Friday, February 17, 2012
The Pain of Rejection
Ten years ago this month, my career hit rock bottom. The wounds of 9-11 were still raw, the lingering malaise still thick. I’d just been screwed out of a screen credit for the movie, Red Dragon (actually, I wasn’t screwed; I’d merely lost an arbitration, but when you’re living it, there’s precious little difference). I’d been orphaned twice on Scott Free, my second book of a two-book contract with Atria, on the heels of Even Steven, on which I was likewise orphaned twice. The publisher had lost interest in me, and they’d made it clear that they were going to ship a tiny number of books and do nothing to support them.
My book-writing career was in severe jeopardy.
I was able to keep it all in perspective, though, until I got a phone call from my film agent that no one—no one—even wanted to take a look at Scott Free, which to that point had everyone in my publishing food chain convinced that it would be an easy movie sell. The call came in at around 6:00 pm Eastern time, and I remember Joy rubbing my shoulder as she read the body language of the call. When I hung up, I felt like I had nothing left. I tried to smile and shrug it off, and then she hugged me and I lost it.
I don’t cry much, but that one came from a deep dark place.
It wasn’t about how to make the mortgage payment. It was the realization that I had all these stories inside of me that I wasn’t going to be able to tell because people who’d liked my books well enough to buy them no longer liked them enough to sell them. It felt so . . . unfair. Our own Mr. John Ramsey Miller took a lot of phone calls from me back then. Thanks, John.
I make it a point not to dwell in dark places very long, so I went on to write a book called Living Wil, which I couldn’t give away, but really, that just kept me busy while I took a long look at where I was:
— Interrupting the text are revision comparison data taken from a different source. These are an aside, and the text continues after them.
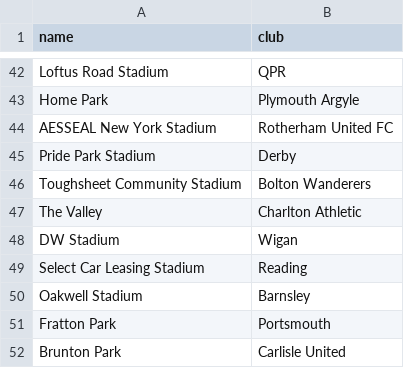
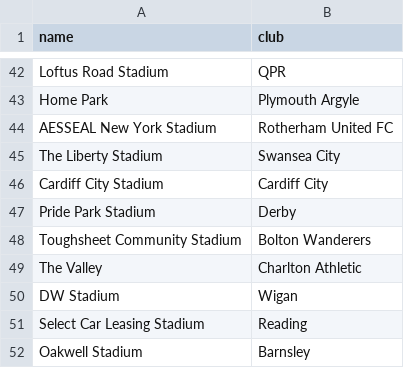
Before and after one commit to tylerbeckb/stadiumReviewWebsite, a CSV file: app/static/stadium.csv, drawn as a sheet; only a part is shown, gaps mark what is left out; the shorter side is filled out with more unchanged rows; the diff names each change by its address in the sheet, - before the commit and + after, or states it on an @@ line.

Commit message:
fix: all 92 added

```diff
--- a/app/static/stadium.csv
+++ b/app/static/stadium.csv
+row 45: The Liberty Stadium | Swansea City
+row 46: Cardiff City Stadium | Cardiff City
```
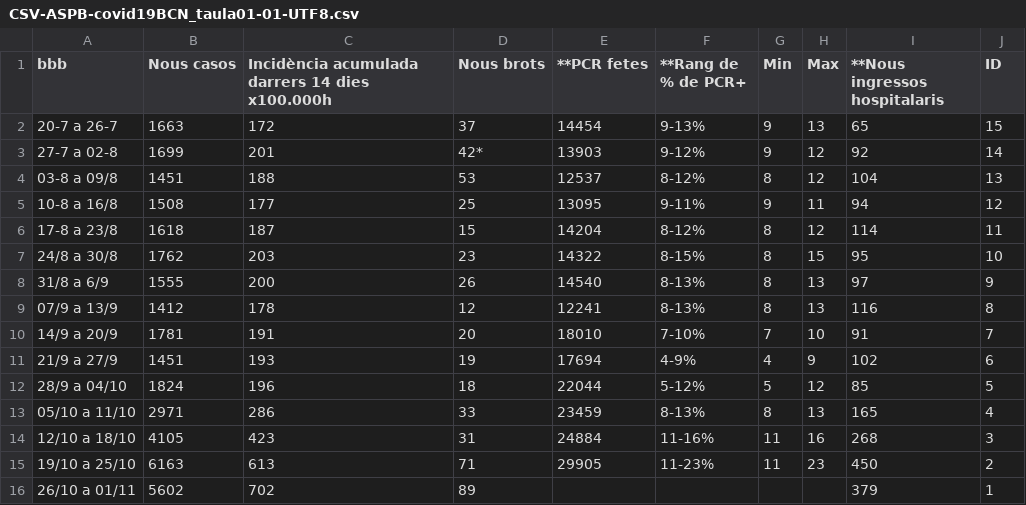
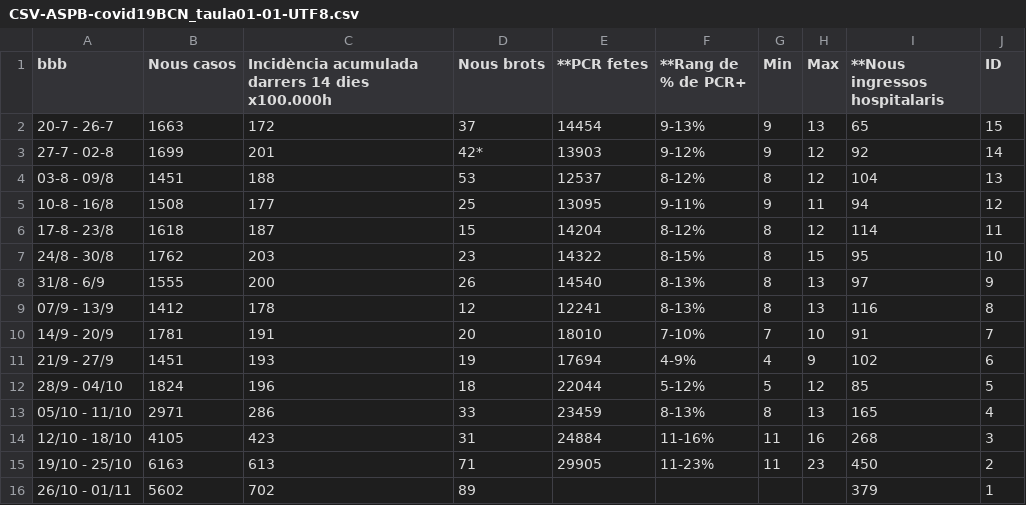
Before and after one commit to anacaillabet/TEMP, a CSV file: CSV-ASPB-covid19BCN_taula01-01-UTF8.csv, drawn as a sheet.

Commit message:
Update CSV-ASPB-covid19BCN_taula01-01-UTF8.csv

```diff
--- a/CSV-ASPB-covid19BCN_taula01-01-UTF8.csv
+++ b/CSV-ASPB-covid19BCN_taula01-01-UTF8.csv
@@ -1,16 +1,16 @@
 bbb	Nous casos	Incidència acumulada darrers 14 dies x100.000h	Nous brots	**PCR fetes	**Rang de % de PCR+	Min	Max	**Nous ingressos hospitalaris	ID
-20-7 a 26-7	1663	172	37	14454	9-13%	9	13	65	15
-27-7 a 02-8	1699	201	42*	13903	9-12%	9	12	92	14
-03-8 a 09/8	1451	188	53	12537	8-12%	8	12	104	13
-10-8 a 16/8	1508	177	25	13095	9-11%	9	11	94	12
-17-8 a 23/8	1618	187	15	14204	8-12%	8	12	114	11
-24/8 a 30/8	1762	203	23	14322	8-15%	8	15	95	10
-31/8 a 6/9	1555	200	26	14540	8-13%	8	13	97	9
-07/9 a 13/9	1412	178	12	12241	8-13%	8	13	116	8
-14/9 a 20/9	1781	191	20	18010	7-10%	7	10	91	7
-21/9 a 27/9	1451	193	19	17694	4-9%	4	9	102	6
-28/9 a 04/10	1824	196	18	22044	5-12%	5	12	85	5
-05/10 a 11/10	2971	286	33	23459	8-13%	8	13	165	4
-12/10 a 18/10	4105	423	31	24884	11-16%	11	16	268	3
-19/10 a 25/10	6163	613	71	29905	11-23%	11	23	450	2
-26/10 a 01/11	5602	702	89					379	1
+20-7 - 26-7	1663	172	37	14454	9-13%	9	13	65	15
+27-7 - 02-8	1699	201	42*	13903	9-12%	9	12	92	14
+03-8 - 09/8	1451	188	53	12537	8-12%	8	12	104	13
+10-8 - 16/8	1508	177	25	13095	9-11%	9	11	94	12
+17-8 - 23/8	1618	187	15	14204	8-12%	8	12	114	11
+24/8 - 30/8	1762	203	23	14322	8-15%	8	15	95	10
+31/8 - 6/9	1555	200	26	14540	8-13%	8	13	97	9
+07/9 - 13/9	1412	178	12	12241	8-13%	8	13	116	8
+14/9 - 20/9	1781	191	20	18010	7-10%	7	10	91	7
+21/9 - 27/9	1451	193	19	17694	4-9%	4	9	102	6
+28/9 - 04/10	1824	196	18	22044	5-12%	5	12	85	5
+05/10 - 11/10	2971	286	33	23459	8-13%	8	13	165	4
+12/10 - 18/10	4105	423	31	24884	11-16%	11	16	268	3
+19/10 - 25/10	6163	613	71	29905	11-23%	11	23	450	2
+26/10 - 01/11	5602	702	89					379	1
```
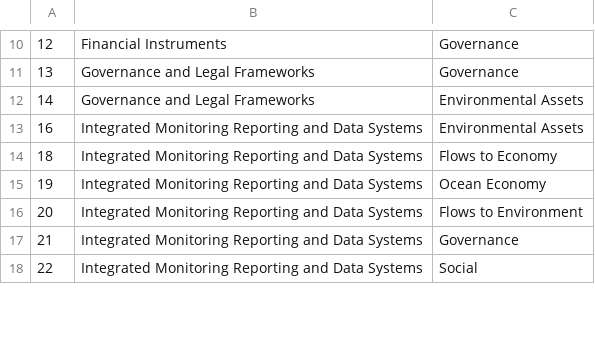
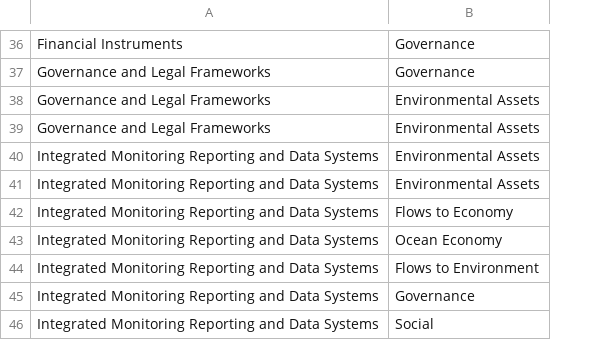
Before and after one commit to MariaGAlarcon/environmental-conventions-data.csv, a CSV file: policy-component-direct.csv, drawn as a sheet; only a part is shown, gaps mark what is left out; removed rows and columns are numbered as before the commit, all else as after; the diff covers the shown part only; the diff names each change by its address in the sheet, - before the commit and + after, or states it on an @@ line.

```diff
--- a/policy-component-direct.csv
+++ b/policy-component-direct.csv
-column A, rows 10-18: 12 | 13 | 14 | 16 | 18 | 19 | 20 | 21 | 22
+row 39: Governance and Legal Frameworks | Environmental Assets
+row 40: Integrated Monitoring Reporting and Data Systems | Environmental Assets
```
Also changed, not shown: 62 added rows and 1 moved row elsewhere in this file.
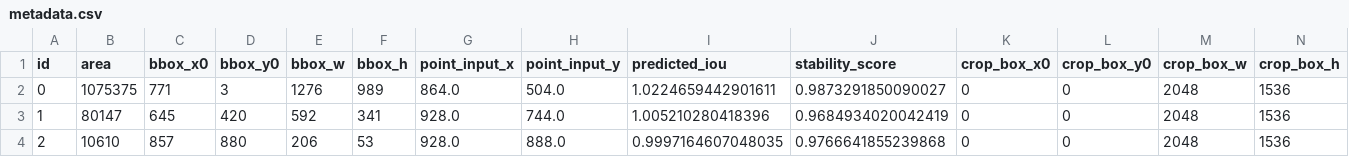
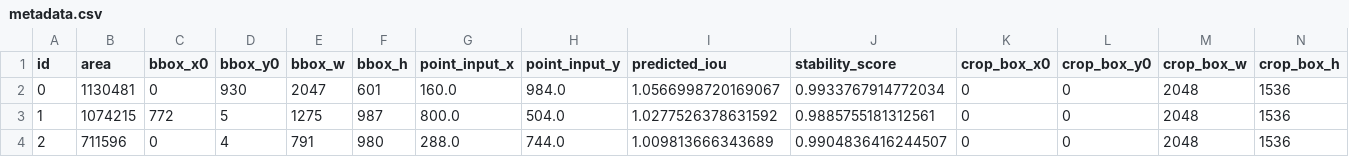
Before and after one commit to ChandimaFernando/erobs, a CSV file: data/mask/1713559146/metadata.csv, drawn as a sheet; only a part is shown; the diff covers the shown part only.

Commit message:
fix: print percentage of Red color in masks

```diff
--- a/data/mask/1713559146/metadata.csv
+++ b/data/mask/1713559146/metadata.csv
@@ -1,4 +1,4 @@
 id,area,bbox_x0,bbox_y0,bbox_w,bbox_h,point_input_x,point_input_y,predicted_iou,stability_score,crop_box_x0,crop_box_y0,crop_box_w,crop_box_h
-0,1075375,771,3,1276,989,864.0,504.0,1.0224659442901611,0.9873291850090027,0,0,2048,1536
-1,80147,645,420,592,341,928.0,744.0,1.005210280418396,0.9684934020042419,0,0,2048,1536
-2,10610,857,880,206,53,928.0,888.0,0.9997164607048035,0.9766641855239868,0,0,2048,1536
+0,1130481,0,930,2047,601,160.0,984.0,1.0566998720169067,0.9933767914772034,0,0,2048,1536
+1,1074215,772,5,1275,987,800.0,504.0,1.0277526378631592,0.9885755181312561,0,0,2048,1536
+2,711596,0,4,791,980,288.0,744.0,1.009813666343689,0.9904836416244507,0,0,2048,1536
```
Also changed, not shown: 129 edited cells elsewhere in this file, 42 other files.
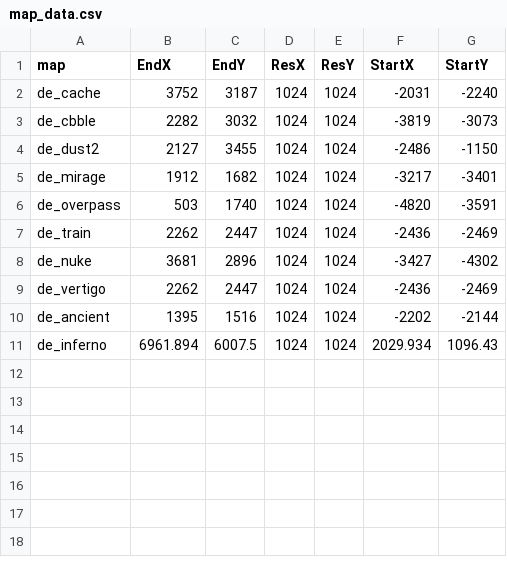
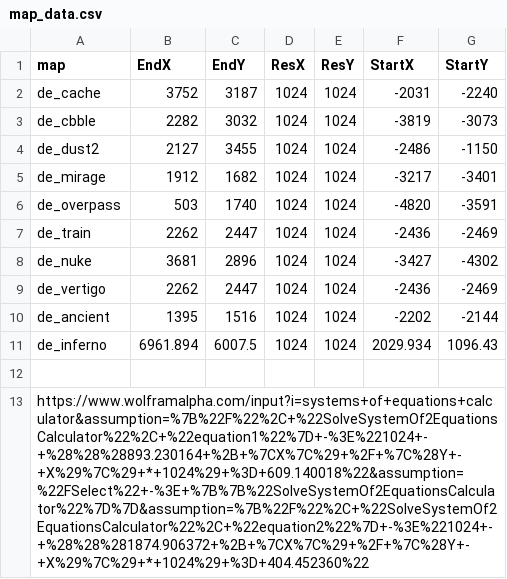
Before and after one commit to Meakk/cs_go_project, a CSV file: demo_csgo/map_adjustement/map_data.csv, drawn as a sheet; the diff names each change by its address in the sheet, - before the commit and + after, or states it on an @@ line.

Commit message:
link system solve

```diff
--- a/demo_csgo/map_adjustement/map_data.csv
+++ b/demo_csgo/map_adjustement/map_data.csv
+row 12: (empty)
+row 13: https://www.wolframalpha.com/input?i=systems+of+equations+calculator&assumption=%7B%22F%22%2C+%22SolveSystemOf2EquationsCalculator%22%2C+%22equation1%22%7D+-%3E%221024+-+%28%28%28893.230164+%2B+%7CX%7C%29+%2F+%7C%28Y+-+X%29%7C%29+*+1024%29+%3D+609.140018%22&assumption=%22FSelect%22+-%3E+%7B%7B%22SolveSystemOf2EquationsCalculator%22%7D%7D&assumption=%7B%22F%22%2C+%22SolveSystemOf2EquationsCalculator%22%2C+%22equation2%22%7D+-%3E%221024+-+%28%28%281874.906372+%2B+%7CX%7C%29+%2F+%7C%28Y+-+X%29%7C%29+*+1024%29+%3D+404.452360%22
```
FACT: My bestselling books to that point had been written while I'd had a full-time job.
FACT: While “writing full time” I actually spent a lot of time hangin’ out and playing Dad.
FACT: The entertainment business makes no friggin’ sense.
FACT (and this one’s embarrassing): While I actually craved the normalcy of a Big Boy job, I resisted for fear that others would see that as an expression of failure.
When all was said and done, I reverted to one of my overarching philosophies in life—“fuck it”—and I forged ahead. It turned out that no one was watching me as closely as I thought they were. In fact, I was shocked to find that most of my friends who write full-time were envious of my Big Boy endeavors.
Funny what an adventure life turns out to be sometimes.
I write of this now not just because of the ten-year anniversary, but because it’s American Idol season again, and the sight of those devastated young people who’ve just found out they didn’t make the cut churns up memories. When you want something so badly, the pain of rejection can be unbearable. It feels like there’s no future.
But of course, there always is. The problem is, too many of us work so hard to engineer the future that we lose sight of the fact that we’re powerless to affect it. The best we can do is dream big and work hard and maximize opportunities.
After ten years, you look back and realize how much better a person you are for the pain.